Other discounts can be used at the same time. A linkt account is required but it can be a rego matching one or the transponder type. I use the toll road maybe once every few years and have a rego matching account but save an extra dollar or two each time we top up.


Unleaded 91 locally is now down in the range of $1.60 to $1.70 before discount. Still expensive relative to a few months ago.

The high volume Shells on the M1 (QLD) going north seem to be stuck on a $1.80 (excuse rounding out the one tenth of a cent). It’s a premium for the convenience or a bit like a lazy tax for not shopping around before one leaves home? It certainly pays to check before hand.

For those after premium 98 or diesel the prices appear to have remained higher than expected.

Diesel is the predominant fuel used in transport. It would seem the temporary relief in fuel excise might not be as effective in keeping those related consumer costs down? It might need some further explaining, given we must now factor in electoral cycles to the fuel cycle equations?


Costco Bundamba on their Premium 98 still have a price of 168.7 cents/litre, E10 is 152.7 cents/litre and diesel is 176.7 cents/litre.


Costco at NorthLakes has the same pricing.

Up the road,
Shell - Coles Express at WildHorse Mtn (Coochin Ck) has U98 202.9 cpl and diesel 198.7 cpl.

It’s a significant difference for the convenience of the M1 although one can also load up at Hungry Jacks, MacD’s, Beefy’s Pies etc in the same stop.

Assume the same opportunities and disparity in pricing arises on the principle highways leading out of every Aussie capital. There are evidently sufficient numbers of customers to support the premium prices, and not so concerned about the cost.
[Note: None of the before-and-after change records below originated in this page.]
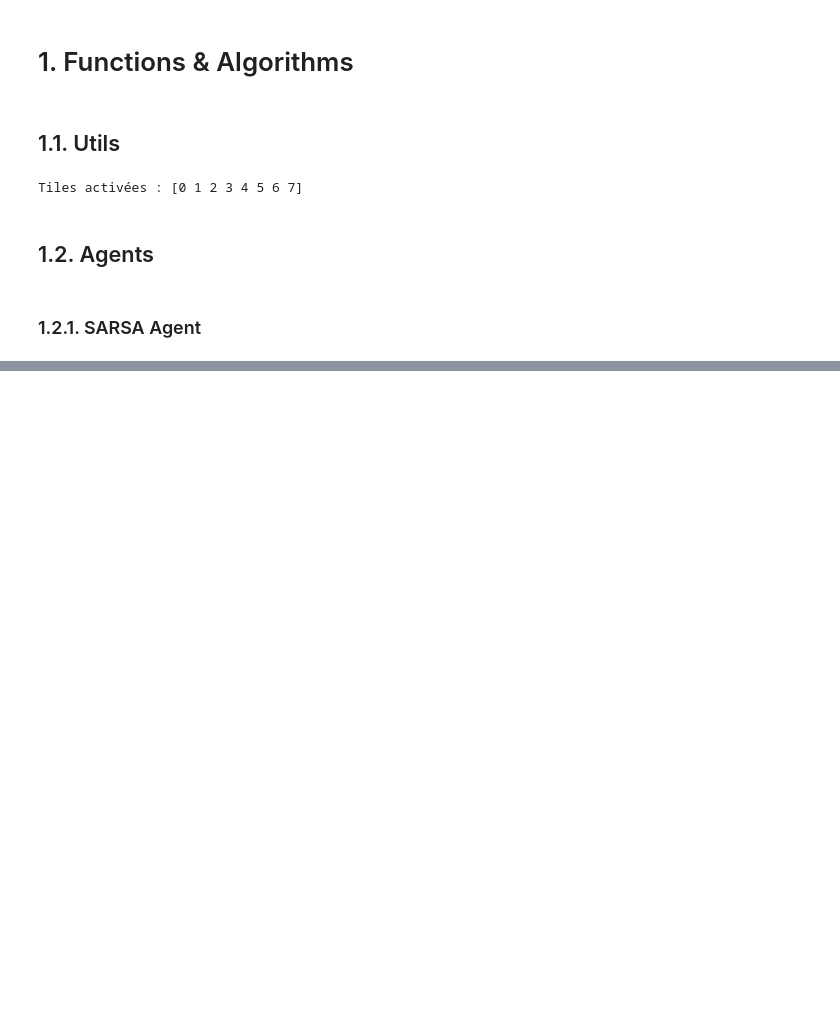
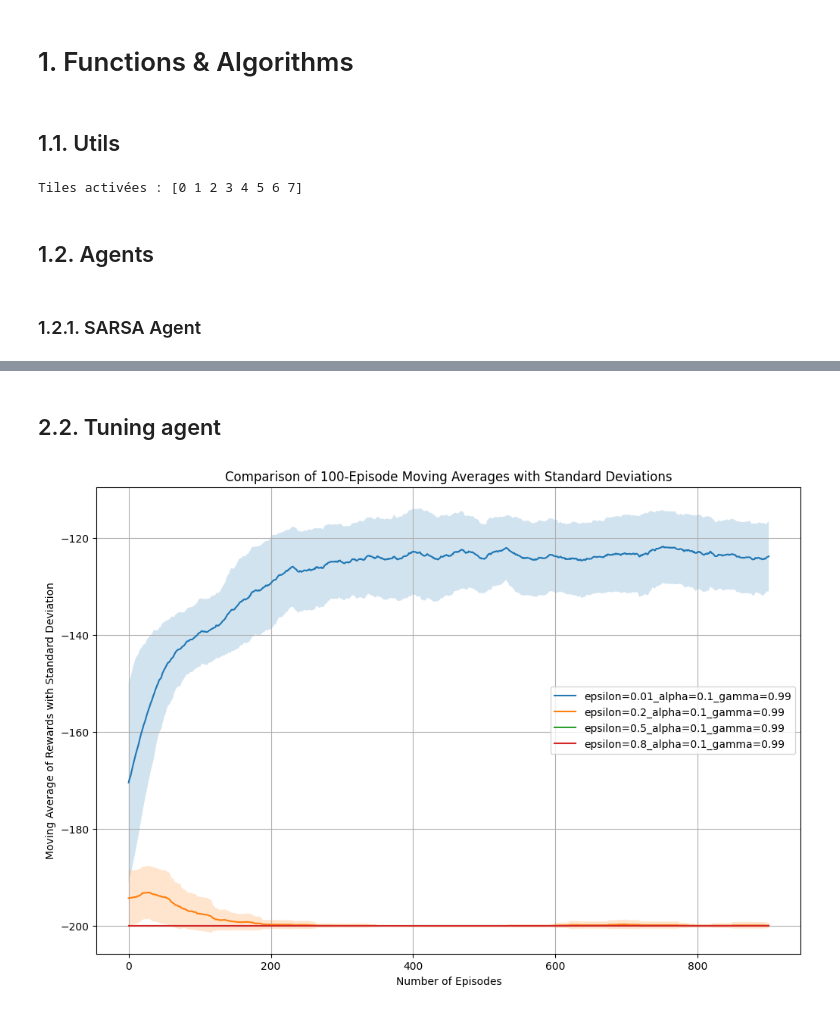
Before and after one commit to salmalys/mountain_car, a Jupyter notebook: Projet_RL.ipynb, the cells around one changed output, grey strips where cells are left out. Saved outputs shown, nothing was run; the diff lists cells and outputs as text; code cells hidden in the pictures; blank space fills up the shorter version.

Commit message:
adding glei feature to sarsa training, updating ploting function

```diff
--- a/Projet_RL.ipynb
+++ b/Projet_RL.ipynb
@@ -154,6 +155,11 @@ import random
 
 
 class IHT:
+    """
+    Index Hash Table Class for tile encoding from http://incompleteideas.net/tiles/tiles3.html
+    Developed by Richard S. Sutton
+    """
+
     def __init__(self, sizeval):
         self.size = sizeval
         self.overfullCount = 0
@@ -463,8 +622,10 @@ class SarsaAgent:
 # %%
+# Set up the agent
 v0_agent = SarsaAgent(env=gym.make("MountainCar-v0"), encode_fct=mc_tile_encoding)
 
-rewards_historic = v0_agent.train(
-    nb_episodes=1000, alpha=0.1, gamma=0.99, epsilon=0.001
-)
-v0_agent.evaluate(verbose=True)
+# Train the agent
+_ = v0_agent.train(nb_episodes=1000, alpha=0.1, gamma=0.99, epsilon=0.001)
+
+# Evaluate the q values
+v0_agent.evaluate_policy(verbose=True, render_mode=None)
 # %% [output]
@@ -719,0 +678,2 @@ def on_policy_monte_carlo(
+# %% [markdown]
+## 2.2. Tuning agent
@@ -719,0 +690,4 @@ def on_policy_monte_carlo(
+# %%
+plot_moving_averages(v0_agent.tune_historic, nb_episodes=1000, window_size=100)
+# %% [output]
+[figure, added]
```
Also changed, not shown: parts of 19 cells of this notebook.
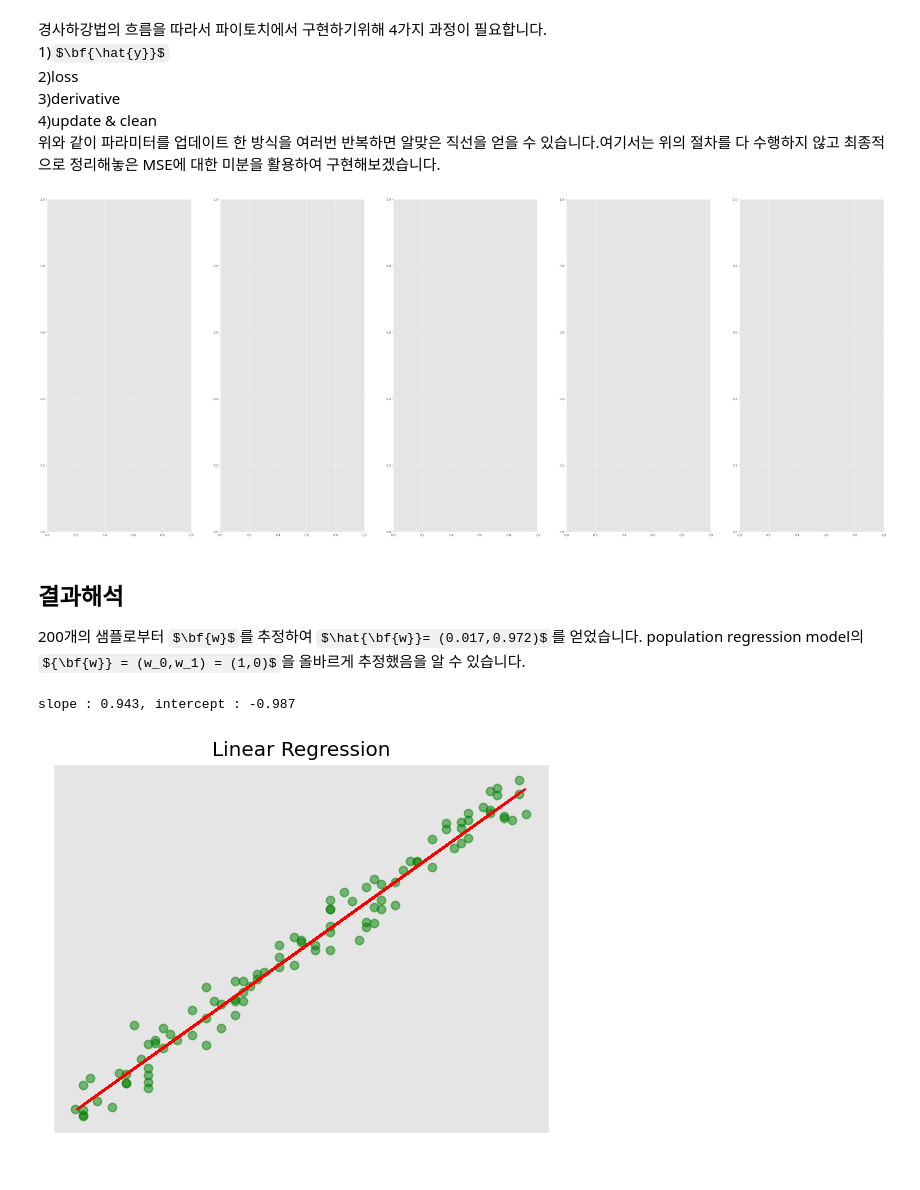
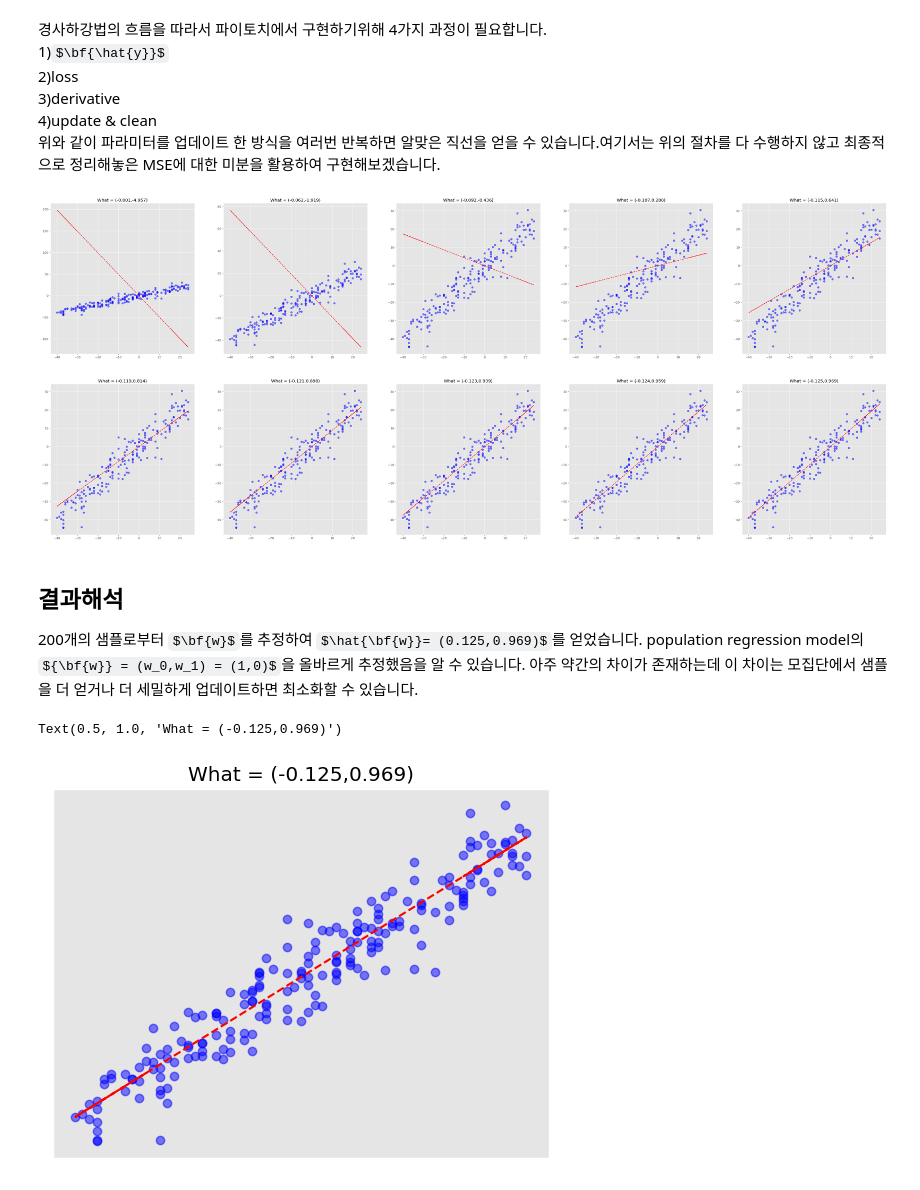
Before and after one commit to hoyeon1234/sin-hoyeon, a Jupyter notebook: posts/딥러닝/Deep learning theory/(1) Linear Regression/Linear Regression.ipynb, the cells around one changed output. Saved outputs shown, nothing was run; the diff lists cells and outputs as text; code cells hidden in the pictures; some formulas as TeX source.

```diff
--- a/posts/딥러닝/Deep learning theory/(1) Linear Regression/Linear Regression.ipynb
+++ b/posts/딥러닝/Deep learning theory/(1) Linear Regression/Linear Regression.ipynb
@@ -268,37 +269,53 @@ tensor(8.6958)
 4)update & clean<br>
 위와 같이 파라미터를 업데이트 한 방식을 여러번 반복하면 알맞은 직선을 얻을 수 있습니다.여기서는 위의 절차를 다 수행하지 않고 최종적으로 정리해놓은 MSE에 대한 미분을 활용하여 구현해보겠습니다.
 # %%
+torch.manual_seed(2202)
+W = torch.tensor([0,1]).reshape(2,-1).float()
+_x = torch.randint(-40,25,(n,1))
+_ones = torch.ones((n,1))
+_epsilon = torch.randn((n,1))*5 #변동을 조금 더 주기 위해서 오차를 곱해줌
+X = torch.concat((_ones,_x),axis=1).float()
+y = X @ W + _epsilon
+
+#plt.plot(X[:,1],y,"go",alpha=0.5)
+
+#1. 먼저 임의의 W_hat을 가정한다.
+W_hat = torch.tensor([0,-5]).reshape(2,-1).float()
+
 #상세히 전개한 parameter update수식 사용.
 #2~4반복
 plt.subplots(1,5,figsize=(50,20))
 i=1
 
-for epoch in range(100):
+for epoch in range(1000):
     #1~3 yhat,loss,derivative(gradient) skip
     #4 update
-    W_hat.data = W_hat.data - (1e-4 * 2/n * X.T@(X@W_hat - y)).data #직선의 변화를 관찰하기위한 작은 학습률
+    W_hat.data = W_hat.data - (1e-5 * 2/n * X.T@(X@W_hat - y)).data #직선의 변화를 관찰하기위한 작은 학습률
 
     #시각화코드
-    """
-    if epoch % 9 == 0:
-        plt.subplot(2,3,i)
-        plt.plot(X[:,1],y,"go",alpha=0.5)
+
+    if epoch % 100 == 0:
+        plt.subplot(2,5,i)
+        plt.plot(X[:,1],y,"bo",alpha=0.5)
         plt.plot(X[:,1],X@W_hat,"r--")
+        t = W_hat.data
+        text=f"What = ({round(t[0].tolist()[0],3)},{round(t[1].tolist()[0],3)})"
+        plt.title(text)
         i+=1
-    """
 # %% [output]
-[figure, old version]
+[figure, new version]
 # %% [markdown]
 ## 결과해석
-200개의 샘플로부터 $\bf{w}$를 추정하여 $\hat{\bf{w}}= (0.017,0.972)$를 얻었습니다. population regression model의 ${\bf{w}} = (w_0,w_1) = (1,0)$을 올바르게 추정했음을 알 수 있습니다.
+200개의 샘플로부터 $\bf{w}$를 추정하여 $\hat{\bf{w}}= (0.125,0.969)$를 얻었습니다. population regression model의 ${\bf{w}} = (w_0,w_1) = (1,0)$을 올바르게 추정했음을 알 수 있습니다. 아주 약간의 차이가 존재하는데 이 차이는 모집단에서 샘플을 더 얻거나 더 세밀하게 업데이트하면 최소화할 수 있습니다.
 # %%
 #plt.title("w_1 : {} // w_0: {}".format(round(W_hat[1].tolist()[0],3),round(W_hat[0].tolist()[0],3)))
 plt.title("Linear Regression")
-print(f'slope : {round(W_hat[1].tolist()[0],3)}, intercept : {round(W_hat[0].tolist()[0],3)}')
-plt.plot(X[:,1],y,"go",alpha=0.5)
+text=f"What = ({round(t[0].tolist()[0],3)},{round(t[1].tolist()[0],3)})"
+plt.plot(X[:,1],y,"bo",alpha=0.5)
 plt.plot(X[:,1],X@W_hat,"r--")
 plt.gca().axes.xaxis.set_visible(False)
 plt.gca().axes.yaxis.set_visible(False)
+plt.title(text)
 # %% [output]
-slope : 0.943, intercept : -0.987
+Text(0.5, 1.0, 'What = (-0.125,0.969)')
-[figure, old version]
+[figure, new version]
```
Also changed, not shown: parts of 4 cells of this notebook, 12 other files.
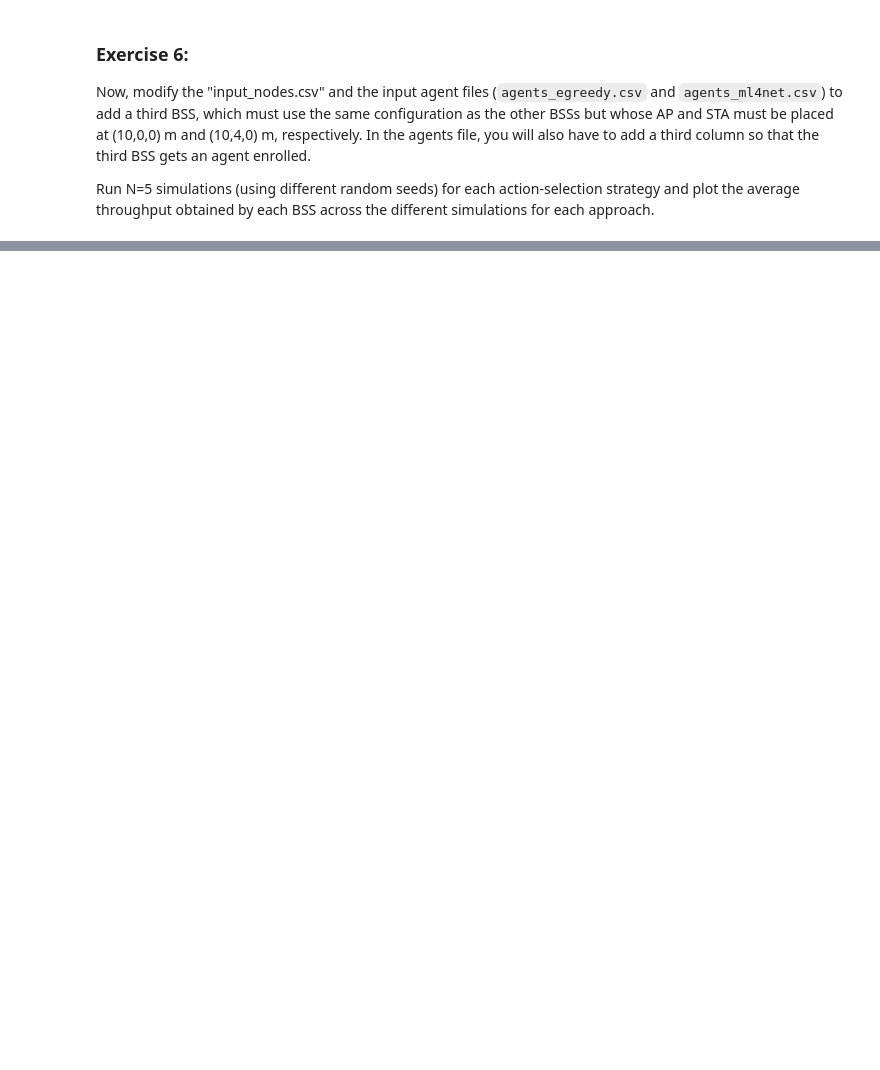
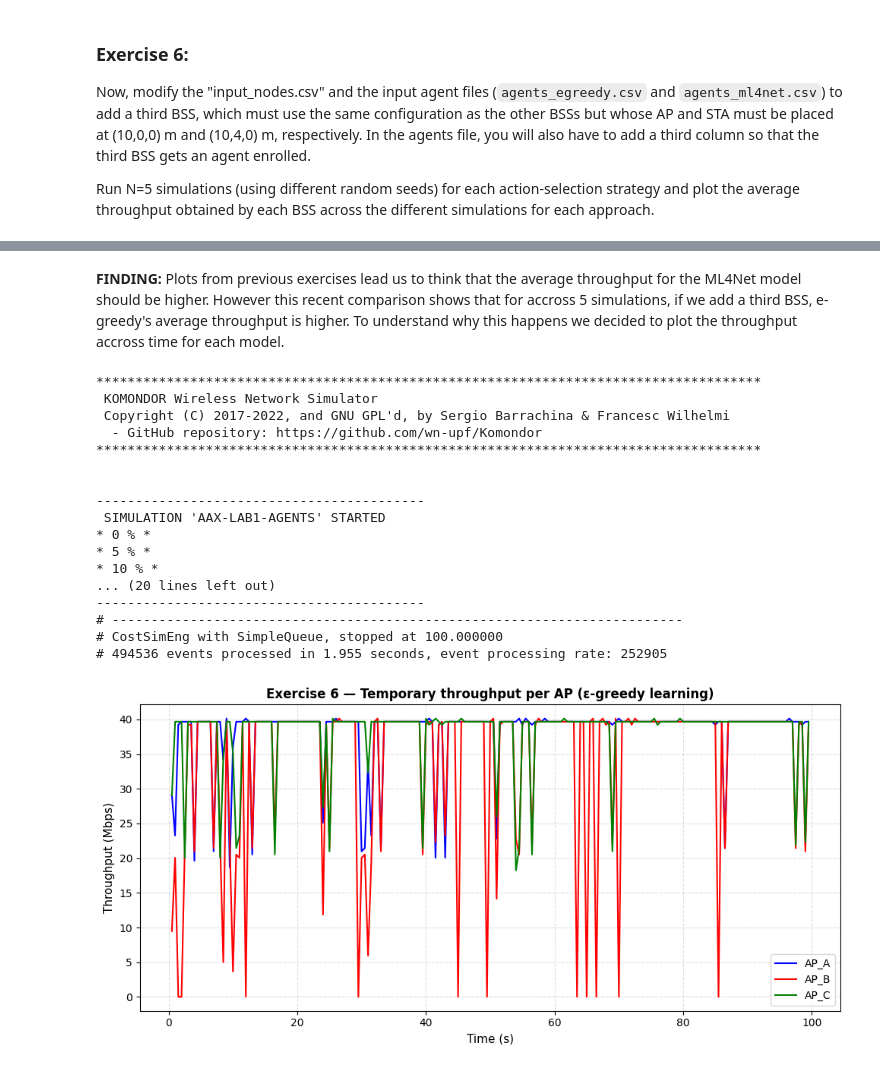
Before and after one commit to alexrogermoya/AAX_Projects, a Jupyter notebook: AAX_Labs/AAX_Lab1/AAX_Lab1.ipynb, the cells around one changed output, grey strips where cells are left out. Saved outputs shown, nothing was run; the diff lists cells and outputs as text; code cells hidden in the pictures; blank space fills up the shorter version.

```diff
--- a/AAX_Labs/AAX_Lab1/AAX_Lab1.ipynb
+++ b/AAX_Labs/AAX_Lab1/AAX_Lab1.ipynb
@@ -552,0 +655,57 @@ Run N=5 simulations (using different random seeds) for each action-selection str
+# %% [markdown]
+**FINDING:** Plots from previous exercises lead us to think that the average throughput for the ML4Net model should be higher. However this recent comparison shows that for accross 5 simulations, if we add a third BSS, e-greedy's average throughput is higher. To understand why this happens we decided to plot the throughput accross time for each model.
+# %%
+INPUT_FILE_NODES='../input/input_nodes_ex6.csv'
+INPUT_FILE_AGENTS  = '../input/agents_egreedy_ex6.csv'
+OUTPUT_FILE_LOGS='../output/logs_test_agents.txt'
+SIMULATION_CODE='AAX-LAB1-AGENTS'
+FLAG_SAVE_NODE_LOGS=0
+FLAG_SAVE_AGENT_LOGS=1
+FLAG_PRINT_SYSTEM_LOGS=0
+FLAG_PRINT_NODE_LOGS=0
+FLAG_PRINT_AGENT_LOGS=0
+SIM_TIME=100
+SEED=7
+
+!cd $mypath/main; ./komondor_main $INPUT_FILE_NODES $INPUT_FILE_AGENTS $OUTPUT_FILE_LOGS $SIMULATION_CODE $FLAG_SAVE_NODE_LOGS $FLAG_SAVE_AGENT_LOGS $FLAG_PRINT_SYSTEM_LOGS $FLAG_PRINT_NODE_LOGS $FLAG_PRINT_AGENT_LOGS $SIM_TIME $SEED
+
+# PARSE AND PLOT THROUGHPUT ─────────────────────────────────────
+times_A, thr_A = parse_agent_log(f'{mypath}/output/logs_output_AAX-LAB1-AGENTS_A0_A.txt')
+times_B, thr_B = parse_agent_log(f'{mypath}/output/logs_output_AAX-LAB1-AGENTS_A1_B.txt')
+times_C, thr_C = parse_agent_log(f'{mypath}/output/logs_output_AAX-LAB1-AGENTS_A2_C.txt')
+
+# PLOT ──────────────────────────────────────────────────────────────────
+fig, ax = plt.subplots(figsize=(10, 5))
+
+ax.plot(times_A, thr_A, color='blue', linewidth=1.5, label='AP_A')
+ax.plot(times_B, thr_B, color='red',    linewidth=1.5, label='AP_B')
+ax.plot(times_C, thr_C, color='green',    linewidth=1.5, label='AP_C')
+
+ax.set_xlabel('Time (s)', fontsize=11)
+ax.set_ylabel('Throughput (Mbps)', fontsize=11)
+ax.set_title('Exercise 6 — Temporary throughput per AP (ε-greedy learning)',
+             fontsize=12, fontweight='bold')
+ax.legend(fontsize=10)
+ax.grid(True, linestyle='--', alpha=0.4)
+plt.tight_layout()
+plt.savefig(f'{mypath}/output/exercise6_egreedy_throughput.png', dpi=150)
+plt.show()
+# %% [output]
+*************************************************************************************
+ KOMONDOR Wireless Network Simulator
+ Copyright (C) 2017-2022, and GNU GPL'd, by Sergio Barrachina & Francesc Wilhelmi
+  - GitHub repository: https://github.com/wn-upf/Komondor
+*************************************************************************************
+
+
+------------------------------------------
+ SIMULATION 'AAX-LAB1-AGENTS' STARTED
+* 0 % *
+* 5 % *
+* 10 % *
+... (20 lines left out)
+------------------------------------------
+# -------------------------------------------------------------------------
+# CostSimEng with SimpleQueue, stopped at 100.000000
+# 494536 events processed in 1.955 seconds, event processing rate: 252905
+[figure, added]
```
Also changed, not shown: parts of 29 cells of this notebook, 2 other files.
It is routine to see two servos almost across from each other with a $0.05pl price difference and both are as busy as. ‘Points’? ‘Discounts’? Convenience being on the right side of the street? No diversion required especially when heading somewhere on the M1? A corporate card only valid at the one? Or as you wrote, not concerned about the costs.